The separation of DNA/RNA fragments or a protein sample based on size can be useful in many applications, but visualizing samples on a gel does not give any information about the identity of the sample (i.e. which gene fragment, mRNA or protein you are looking at). So how can you pick out the band you’re interested in? E.M. Southern answered this question when he developed a method that was subsequently named after him, the Southern Blot.
The Southern Blot takes advantage of the fact that DNA fragments will stick to a nylon or nitrocellulose membrane. The membrane is laid on top of the agarose gel and absorbent material (e.g. paper towels or a sponge) is placed on top. With time, the DNA fragments will travel from the gel to the membrane by capillary action as surrounding liquid is drawn up to the absorbent material on top. After the transfer of DNA fragments has occurred, the membrane is washed, then the DNA fragments are permanently fixed to the membrane by heating or exposing it to UV light. The membrane is now a mirror image of the agarose gel.
To figure out where the DNA fragment of interest is located, the membrane must be probed. A DNA fragment is synthesized that is complementary to the fragment of interest. The probe is also labeled (there are several ways of doing this: radioactively, with a fluorophore, biotin labeled, etc.) to allow identification. The membrane is washed with the probe, and if the probe finds its complementary strand of DNA on the membrane it will bind to it. The membrane is then washed to remove excess probe, and the membrane is viewed appropriately (i.e. if the probe was radioactively labeled, autoradiography is used to visualize the membrane). The location of the gene of interest can be determined easily.
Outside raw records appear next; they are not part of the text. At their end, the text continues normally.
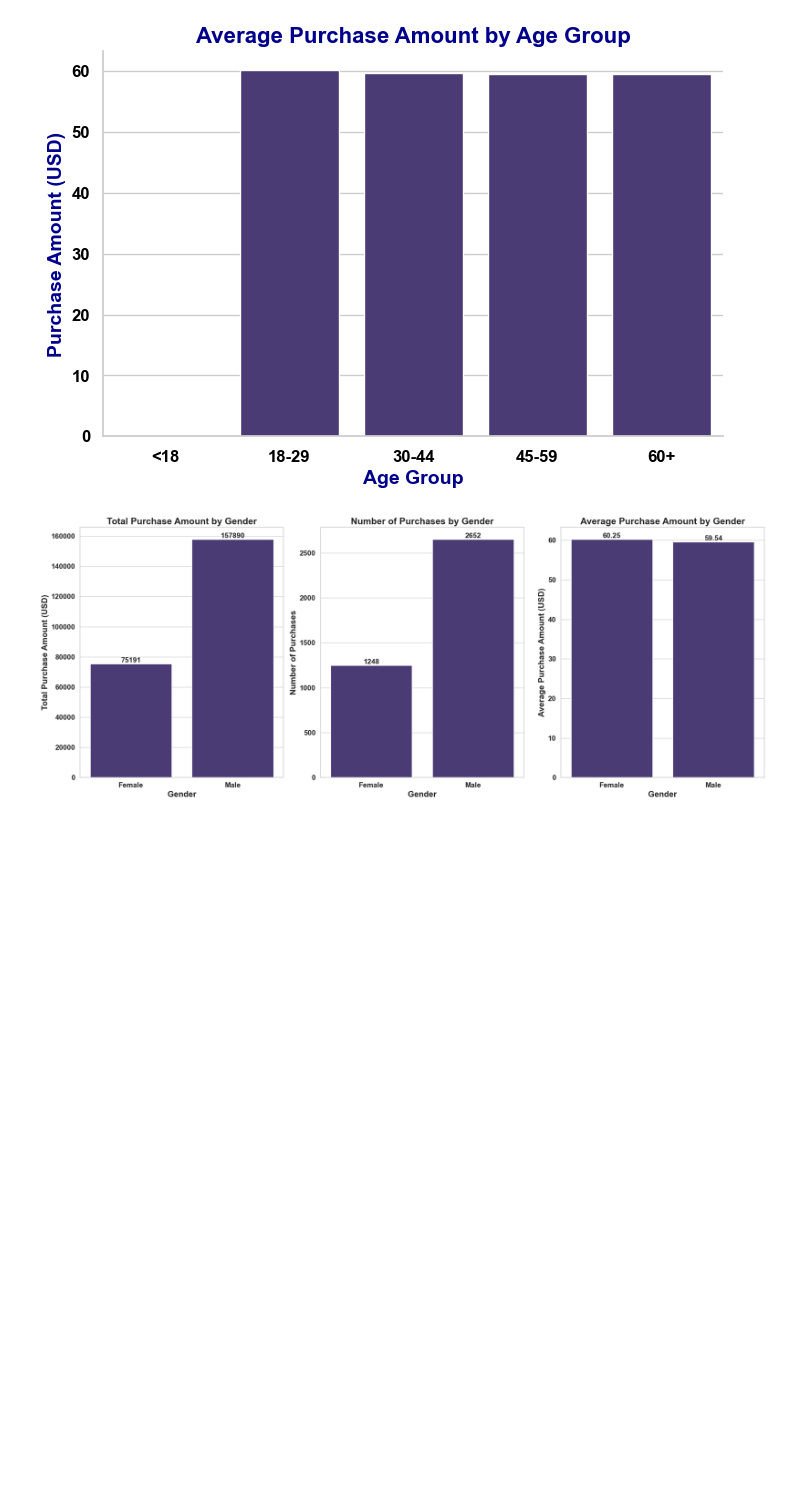
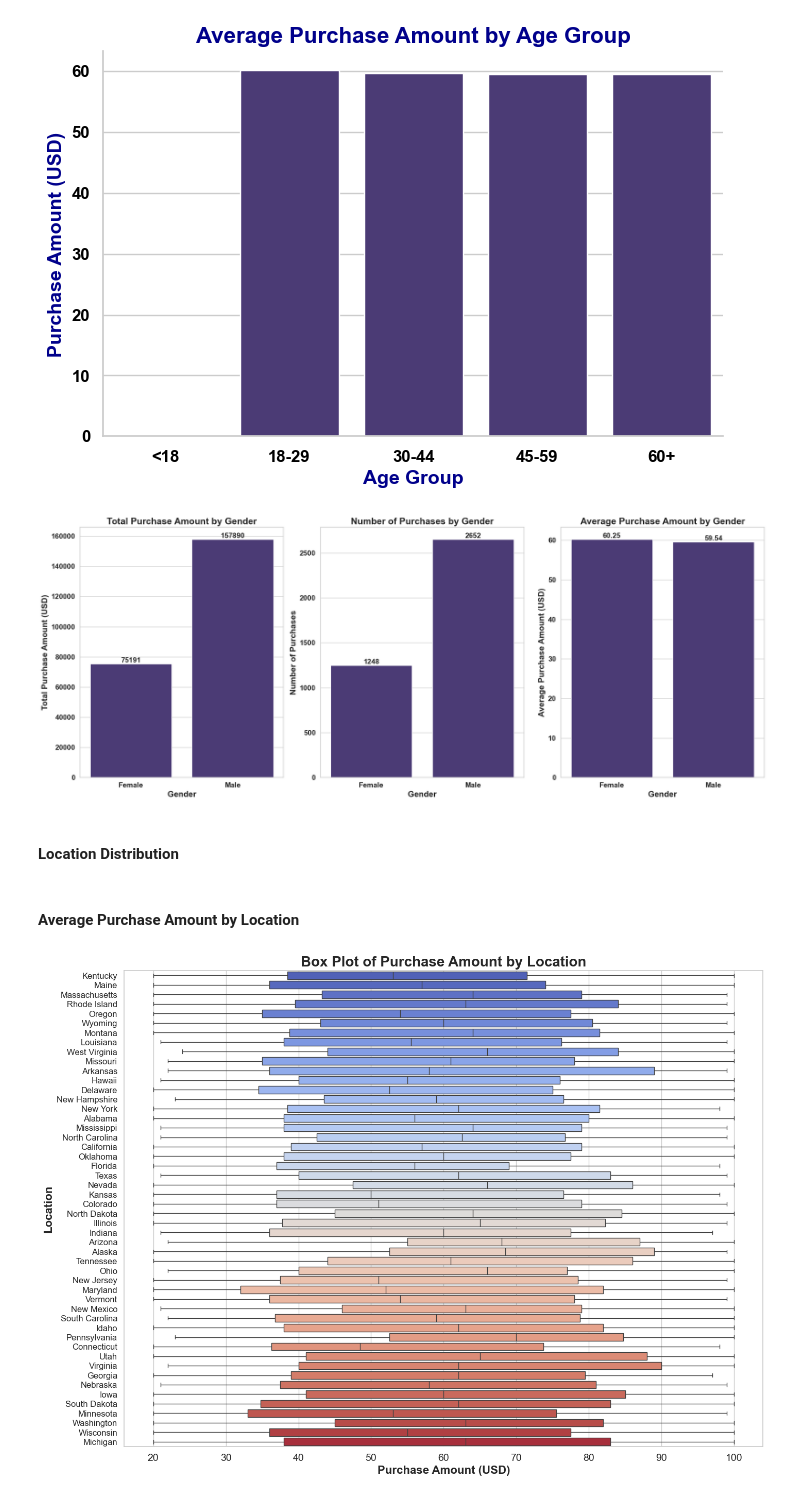
Before and after one commit to OlenaBolokhonova/team_project_2, a Jupyter notebook: src/visualization_project_part2.ipynb, the cells around one changed output. Saved outputs shown, nothing was run; the diff lists cells and outputs as text; code cells hidden in the pictures; blank space fills up the shorter version.

Commit message:
Adding revised python code for visualization

```diff
--- a/src/visualization_project_part2.ipynb
+++ b/src/visualization_project_part2.ipynb
@@ -88,7 +76,7 @@ plt.show()
 [figure]
 # %%
 # Load the dataset into a pandas DataFrame
-cust_data = pd.read_csv('./data/raw/shopping_trends.csv')
+cust_data = pd.read_csv('../data/raw/shopping_trends.csv')
 
 # Define the age bins and labels
 age_bins = [0, 18, 30, 45, 60, 100]
@@ -179,3 +167,5 @@ plt.tight_layout()
 plt.show()
 # %% [output]
 [figure]
+# %% [markdown]
+#### Location Distribution
@@ -181,0 +217,24 @@ plt.show()
+# %% [markdown]
+#### Average Purchase Amount by Location
+# %%
+import matplotlib.pyplot as plt
+import seaborn as sns
+
+# Create a box plot for purchase amount by location
+plt.figure(figsize=(16, 12))
+sns.set(style="whitegrid")
+
+# Box plot
+sns.boxplot(y='Location', x='Purchase Amount (USD)', data=cust_data, palette="coolwarm")
+
+# Enhancing the plot
+plt.title('Box Plot of Purchase Amount by Location', fontsize=20, fontweight='bold')
+plt.xlabel('Purchase Amount (USD)', fontsize=16, fontweight='bold')
+plt.ylabel('Location', fontsize=16, fontweight='bold')
+plt.xticks(fontsize=14)
+plt.yticks(fontsize=12)
+
+# Display the plot
+plt.show()
+# %% [output]
+[figure, added]
```
Also changed, not shown: parts of 3 cells of this notebook.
The procedure for identifying RNA fragments is very similar, and in reference to E.M. Southern, this procedure was called the Northern Blot.
The method of identifying specific proteins is called the Western Blot and uses the same principles as the Southern Blot, but there are some important differences. First, the proteins are transferred to the nylon membrane by electrophoresis instead of capillary action. A current is applied across the gel/membrane complex to transfer the negatively charged proteins. Also, instead of a complementary oligonucleotide probe, Western blotting relies on a protein/antibody reaction. A primary antibody that is specific to the protein of interest is used as the probe. Then, a secondary antibody that is specific to the primary antibody is added. The label is attached to the secondary antibody. The primary antibody must be selected so that it is specific only to the protein you are interested in.
(Art by Fan Sozzi)